“Personalize your story. What sacrifices did you make? What sacrifices did your parents make so that you could be here at this university?” Beth Wessel-Kroeschell, a member of the House who represents district 45, said.

Kroeschell said to not limit lobbying efforts to Monday.

“I have on constituent that, boy, I know her. She sends me an e-mail probably two or three times a week,” Kroeschell said. “Make sure you follow up on us with the issues.”

Ann McCarthy, state relations officer for Iowa State, shared the “nuts and bolts about what to expect when you get down there.”

McCarthy said one of the first things to do is let the legislators know you appreciate them.

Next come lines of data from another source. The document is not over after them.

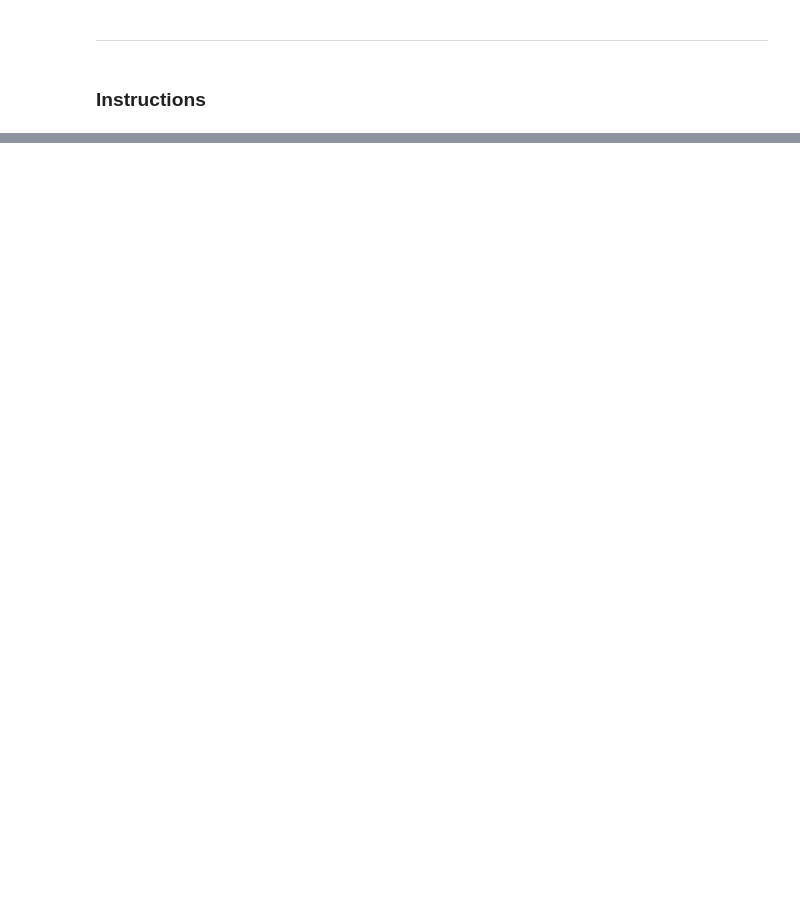
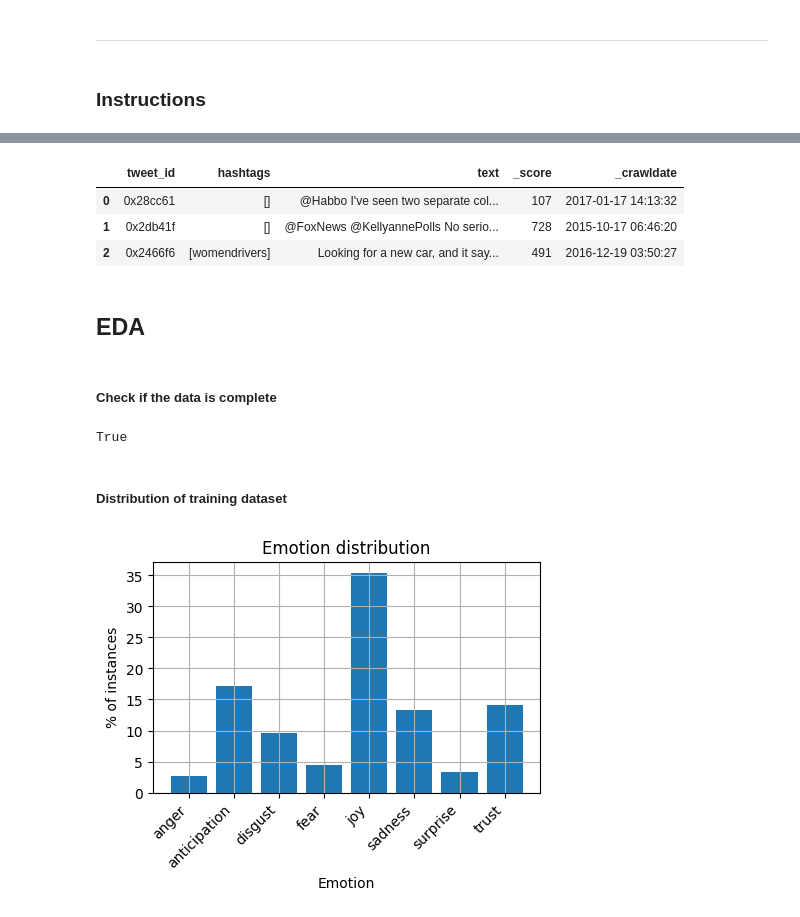
Before and after one commit to VictorKuanglhu/DM2024-Lab2-Homework, a Jupyter notebook: DM2024-Lab2-Homework.ipynb, the cells around one changed output, grey strips where cells are left out. Drawn from its saved outputs; the diff is of its cells as text; code cells hidden in the pictures; blank space fills up the shorter version.

```diff
--- a/DM2024-Lab2-Homework.ipynb
+++ b/DM2024-Lab2-Homework.ipynb
@@ -37,0 +106,39 @@ Make sure to commit and save your changes to your repository __BEFORE the deadli
+# %%
+test_df.head(3)
+# %% [output]
+|  | tweet_id | hashtags | text | _score | _crawldate |
+| 0 | 0x28cc61 | [] | @Habbo I've seen two separate col... | 107 | 2017-01-17 14:13:32 |
+| 1 | 0x2db41f | [] | @FoxNews @KellyannePolls No serio... | 728 | 2015-10-17 06:46:20 |
+| 2 | 0x2466f6 | [womendrivers] | Looking for a new car, and it say... | 491 | 2016-12-19 03:50:27 |
+# %% [markdown]
+## EDA
+# %% [markdown]
+##### Check if the data is complete
+# %%
+print(len(data_identification_df) == len(emotion_df)+len(test_df))
+# %% [output]
+True
+# %% [markdown]
+##### Distribution of training dataset
+# %%
+%matplotlib inline
+import numpy as np
+import matplotlib.pyplot as plt
+
+# data group by emotion
+labels = train_df['emotion'].unique()
+post_total = len(train_df)
+df1 = train_df.groupby(['emotion']).count()['tweet_id']
+df1 = df1.apply(lambda x: round(x*100/post_total,3))
+
+#plot
+fig, ax = plt.subplots(figsize=(5,3))
+plt.bar(df1.index,df1.values)
+plt.ylabel('% of instances')
+plt.xlabel('Emotion')
+plt.title('Emotion distribution')
+plt.xticks(rotation=45, ha='right')
+plt.grid(True)
+plt.show()
+# %% [output]
+[figure, added]
```
Also changed, not shown: parts of 29 cells of this notebook.
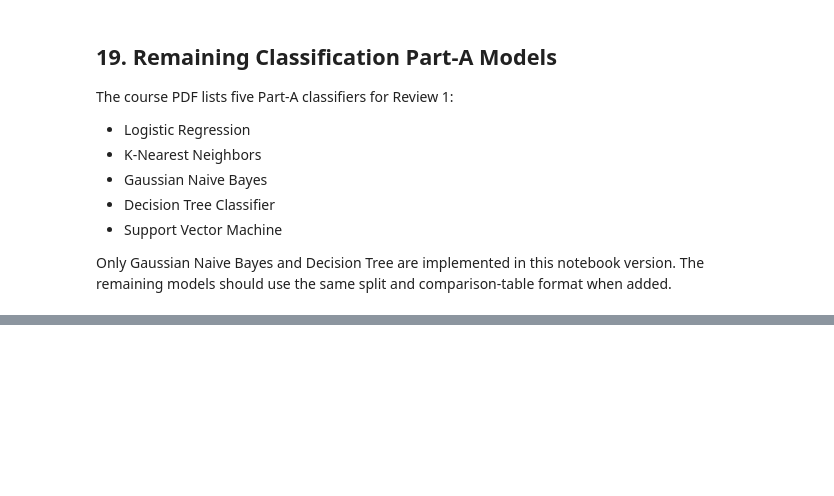
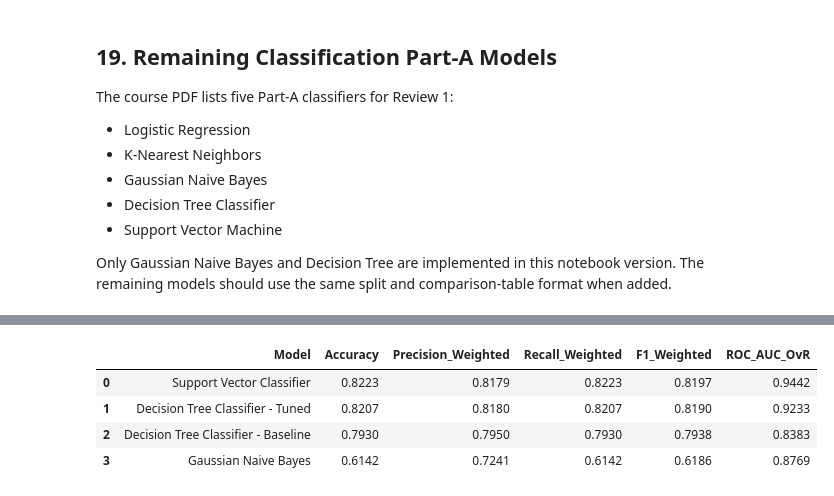
Before and after one commit to DominicKarolPeter/ML-Capstone_project, a Jupyter notebook: notebooks/classification.ipynb, the cells around one changed output, grey strips where cells are left out. Cells and saved outputs as stored; diff of their text form; code cells hidden in the pictures; blank space fills up the shorter version.

```diff
--- a/notebooks/classification.ipynb
+++ b/notebooks/classification.ipynb
@@ -729,0 +847,17 @@ Only Gaussian Naive Bayes and Decision Tree are implemented in this notebook ver
+# %%
+#full classification comparison including svc (same format as section 17)
+svc_comparison_table = pd.DataFrame([
+    gnb_metrics,
+    tree_baseline_metrics,
+    tuned_tree_metrics,
+    svc_metrics,
+]).round(4)
+
+svc_comparison_table = svc_comparison_table.sort_values("F1_Weighted", ascending=False).reset_index(drop=True)
+display(svc_comparison_table)
+# %% [output]
+|  | Model | Accuracy | Precision_Weighted | Recall_Weighted | F1_Weighted | ROC_AUC_OvR |
+| 0 | Support Vector Classifier | 0.8223 | 0.8179 | 0.8223 | 0.8197 | 0.9442 |
+| 1 | Decision Tree Classifier - Tuned | 0.8207 | 0.8180 | 0.8207 | 0.8190 | 0.9233 |
+| 2 | Decision Tree Classifier - Baseline | 0.7930 | 0.7950 | 0.7930 | 0.7938 | 0.8383 |
+| 3 | Gaussian Naive Bayes | 0.6142 | 0.7241 | 0.6142 | 0.6186 | 0.8769 |
```
Also changed, not shown: parts of 6 cells of this notebook, 2 other files.
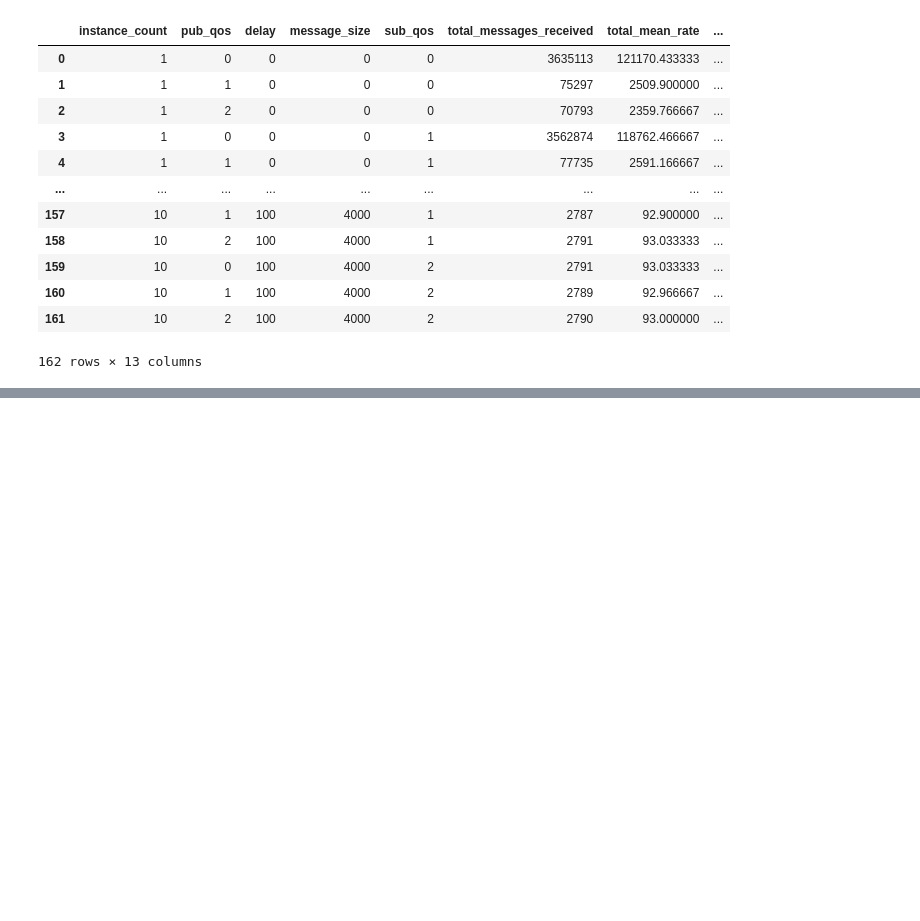
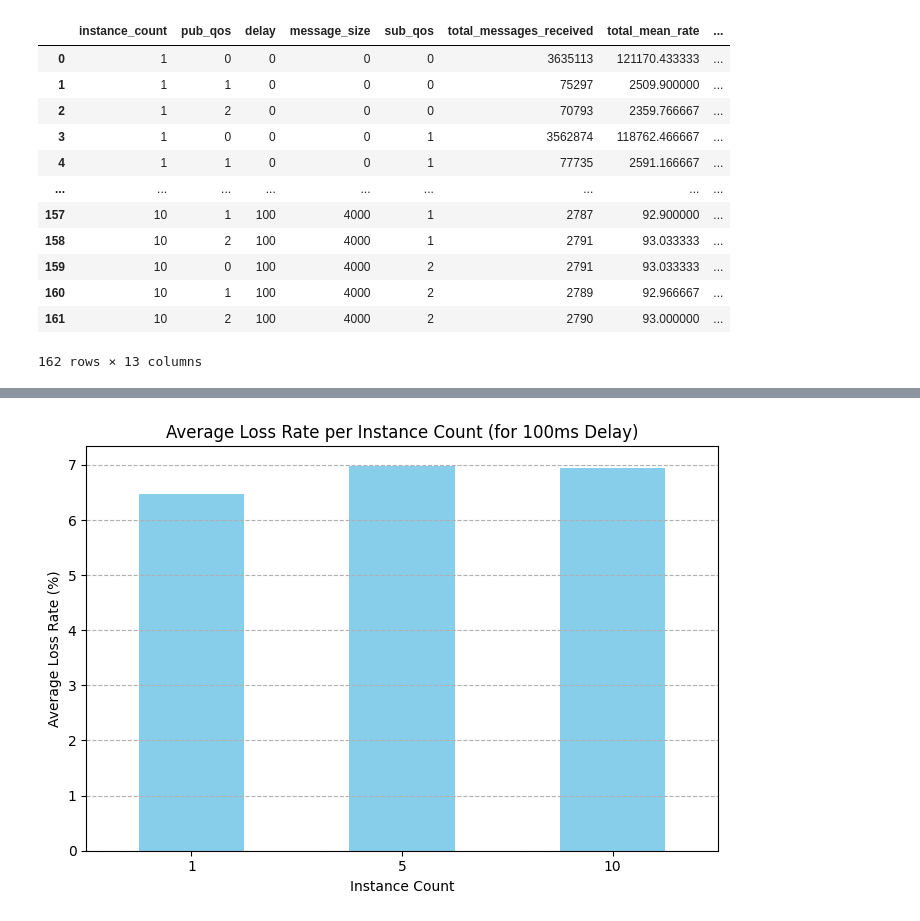
Before and after one commit to thanhnguyen123-dev/MQTT-Model, a Jupyter notebook: data_analysis.ipynb, the cells around one changed output, grey strips where cells are left out. Saved outputs shown, nothing was run; the diff lists cells and outputs as text; code cells hidden in the pictures; blank space fills up the shorter version.

```diff
--- a/data_analysis.ipynb
+++ b/data_analysis.ipynb
@@ -45,0 +52,18 @@ sns.set_theme(styles="whitegrid")
+# %%
+# Filter DataFrame for 0ms delay
+df_0_delay = df[df['delay'] == 100]
+
+# Group by instance_count and calculate the mean of average_loss_rate
+average_loss_rate_per_instance_0_delay = df_0_delay.groupby('instance_count')['average_loss_rate'].mean()
+
+plt.figure(figsize=FIG_SIZE)
+average_loss_rate_per_instance_0_delay.plot(kind='bar', color='skyblue')
+plt.title('Average Loss Rate per Instance Count (for 100ms Delay)')
+plt.xlabel('Instance Count')
+plt.ylabel('Average Loss Rate (%)')
+plt.xticks(rotation=0)
+plt.grid(axis='y', linestyle='--')
+plt.tight_layout()
+plt.show()
+# %% [output]
+[figure, added]
```
Also changed, not shown: parts of 11 cells of this notebook, 4 other files.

“They have a tough job. Make your point clearly without attacking a person or other people. It is easy to promote yourself by tearing someone else down. That’s not an effective way to lobby,” McCarthy said.

McCarthy said to use the legislator’s website to see who your hometown representative is and to look at pictures to make sure you know whom you’re speaking to.

McCarthy said to make sure to be flexible and patient because “you may not always be able to talk to the legislator you want.”

McCarthy said to try and keep conversation with legislators under five minutes.

Lisa Heddens, the state representative to district 46 which covers the northern half of Ames, Gilbert and Eastern Boone County, reiterated being polite.

“Don’t be confrontational. I’ve had that happen to me,” Heddens said.

Heddens said she did not think she has any committee meetings Monday, but she said to be patient because legislators might be in line to speak or in caucus.

Herman Quirmbach, a senator representing district 23, gave an update on what is happening at the Capitol.

Quirmbach said it became apparent what bills are alive and which are dead because the first bottleneck is done.

He said the bills that weren’t affected by the bottlenecking were appropriations and ways and means bills.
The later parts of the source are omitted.